Brian in the Kitchen Recipes
BRIAN IN THE KITCHEN brought to you by Stittsworth Meats
September 15 2020
How to Cook Lobster Tails
Boiling – Quickly cooks the meat in hot water, but the flavor can get diluted.
Steaming – Rapidly yields a clean flavor for those who like to customize their toppings
Baking – Gives a delicate texture due to gentle steaming at a consistent temperature in the oven.
Broiling – Lightly browns the shell and meat for more depth in flavor.
Grilling – Adds a bit of smokiness and char to the meat and shell.
You can defrost frozen lobster tails overnight in the refrigerator. Alternatively, place them in a bowl of cold water for 30 minutes. For larger tails, drain the water after 30 minutes and add new freshwater. Repeat the process until the flesh is flexible and no longer icy.
Whole tails should be rinsed and dried before cooking. When cutting open the shell you may notice a dark line running down the center of the flesh. That’s the digestive tract and it needs to be removed. Wash and dry after cleaning.
Butterflied lobster tail
The most elegant and impressive way to cut and prepare the tail is to butterfly the lobster. Cut the tail down the middle, open up the shell and pull the meat out. Just make sure to leave a small part attached at the end of the tail fin.
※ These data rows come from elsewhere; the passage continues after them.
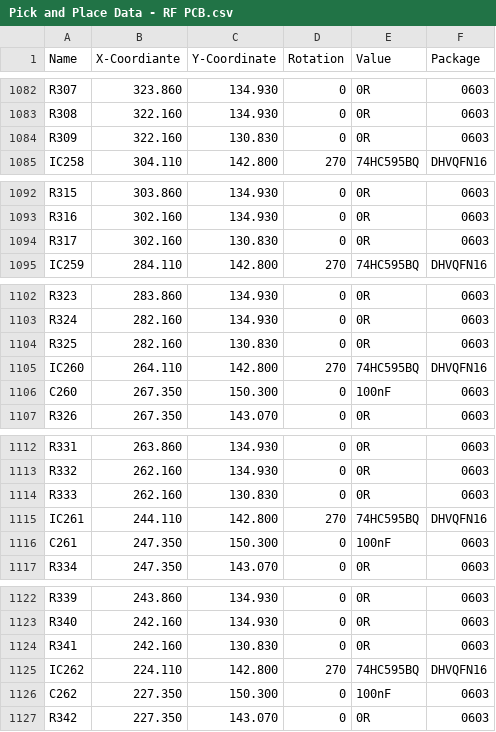
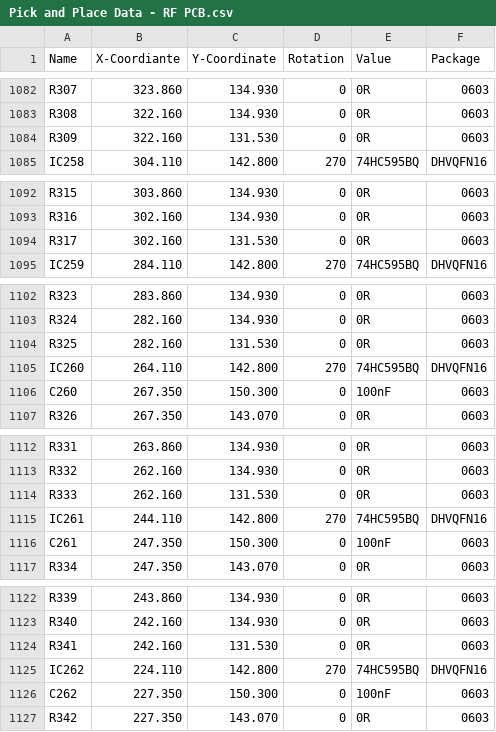
Before and after one commit to mheinri/OpenSourceRIS, a CSV file: Hardware/Pick and Place Data - RF PCB.csv, drawn as a sheet; only a part is shown, gaps mark what is left out; the diff covers the shown part only.

Commit message:
Add files via upload

```diff
--- a/Hardware/Pick and Place Data - RF PCB.csv
+++ b/Hardware/Pick and Place Data - RF PCB.csv
@@ -1083,3 +1083,3 @@
 "R308","322.160","134.930","0","0R","0603"
-"R309","322.160","130.830","0","0R","0603"
+"R309","322.160","131.530","0","0R","0603"
 "IC258","304.110","142.800","270","74HC595BQ","DHVQFN16"
@@ -1093,3 +1093,3 @@
 "R316","302.160","134.930","0","0R","0603"
-"R317","302.160","130.830","0","0R","0603"
+"R317","302.160","131.530","0","0R","0603"
 "IC259","284.110","142.800","270","74HC595BQ","DHVQFN16"
@@ -1103,3 +1103,3 @@
 "R324","282.160","134.930","0","0R","0603"
-"R325","282.160","130.830","0","0R","0603"
+"R325","282.160","131.530","0","0R","0603"
 "IC260","264.110","142.800","270","74HC595BQ","DHVQFN16"
@@ -1113,3 +1113,3 @@
 "R332","262.160","134.930","0","0R","0603"
-"R333","262.160","130.830","0","0R","0603"
+"R333","262.160","131.530","0","0R","0603"
 "IC261","244.110","142.800","270","74HC595BQ","DHVQFN16"
@@ -1123,3 +1123,3 @@
 "R340","242.160","134.930","0","0R","0603"
-"R341","242.160","130.830","0","0R","0603"
+"R341","242.160","131.530","0","0R","0603"
 "IC262","224.110","142.800","270","74HC595BQ","DHVQFN16"
```
Also changed, not shown: 26 edited cells elsewhere in this file.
The meat is then layered on top of the shell. When cooked the shell appears to be reconnected with the meat gorgeously sitting on the top. This makes it much easier to season the flesh and eat it too!
Depending on the cooking method, you can season the meat before or after it’s cooked, or both! When broiled, grilled, or steamed, brush the flesh with melted butter and sprinkle with salt, pepper, paprika, or your desired seasonings. When boiling the lobster, remove it from the shell and season or serve with melted butter and lemon wedges.
Boiled lobster tail
Cook whole uncut lobster tails in boiling salted water. Boiling efficiently cooks and tenderizes the flesh, however, it can dilute some of the briny flavors. That’s why I add some salt to the water for seasoning. This is also a great way to parboil large lobster tails before broiling or grilling to kick start the cooking so that the meat cooks more evenly, and prevents over-cooking.
Add enough water to a large pot to cover the lobster tails. Bring the water to a boil, then carefully add the tails to the pot. Cook until the meat is translucent, pinkish-white, and shells are red, about 1 minute per ounce. Drain and allow to cool just enough to handle before opening the shell to remove the meat.
Steamed lobster tail
Steaming is a quick way to cook the lobster using superheated moist steam. The high heat effectively cooks and releases the meat from the shell, making it easier to remove if left inside. The meat can be kept in the shell, then shell cut open, or shell cut open and meat placed on top.
The only downside is that this method yields a bland flavor, which can then be seasoned further after cooking. It only takes about 45 to 60 seconds of cooking time per ounce. Keep a close eye on the lobster, it can overcook easily if left too long.
Baked lobster tail
Prepare lobster tails by splitting them in half with a chef’s knife, or cutting the top of the shell down the center and placing the flesh on top for a more attractive presentation. The tails are cooked in a baking dish at 425ºF (218ºC) with a small amount of water or wine.
Baking with water on the bottom of the pan in the oven gently steams the lobster, giving a tender almost poached texture. This works great for larger sized lobster tails that need more time to cook. It takes about 1 to 2 minutes per ounce to fully cook using this method.
Broiled lobster tail
Cut the tails in half or butterfly and place the meat on top of the shell. Place the baking sheet about 10-inches away from the top of the broiling element. Due to the high heat radiating from the broiler, the shell and meat lightly brown, adding in new layers of flavor.
The dry heat cooks the meat very quickly, so make sure to frequently check for doneness after every minute of cooking time. About 1 minute per ounce of lobster tail.
Grilled lobster tail
Prepare the lobster tails by either cutting them in half down the center into two pieces, cut down the center with meat left inside, or butterfly the tails to have the meat placed on top. A skewer can also be placed through the center of the halved tails to prevent the seafood from curling.
Preheat the grill then cook the lobster tails over direct medium heat between 350 to 400ºF (177 to 204ºC). Place the lobster cut side down first for 4 to 5 minutes then flip over to finish.
If butterflied, leave the flesh side up the entire time. This method provides a nice smoky charred flavor. You can also cook butterflied lobster tails on a cedar plank for extra flavor.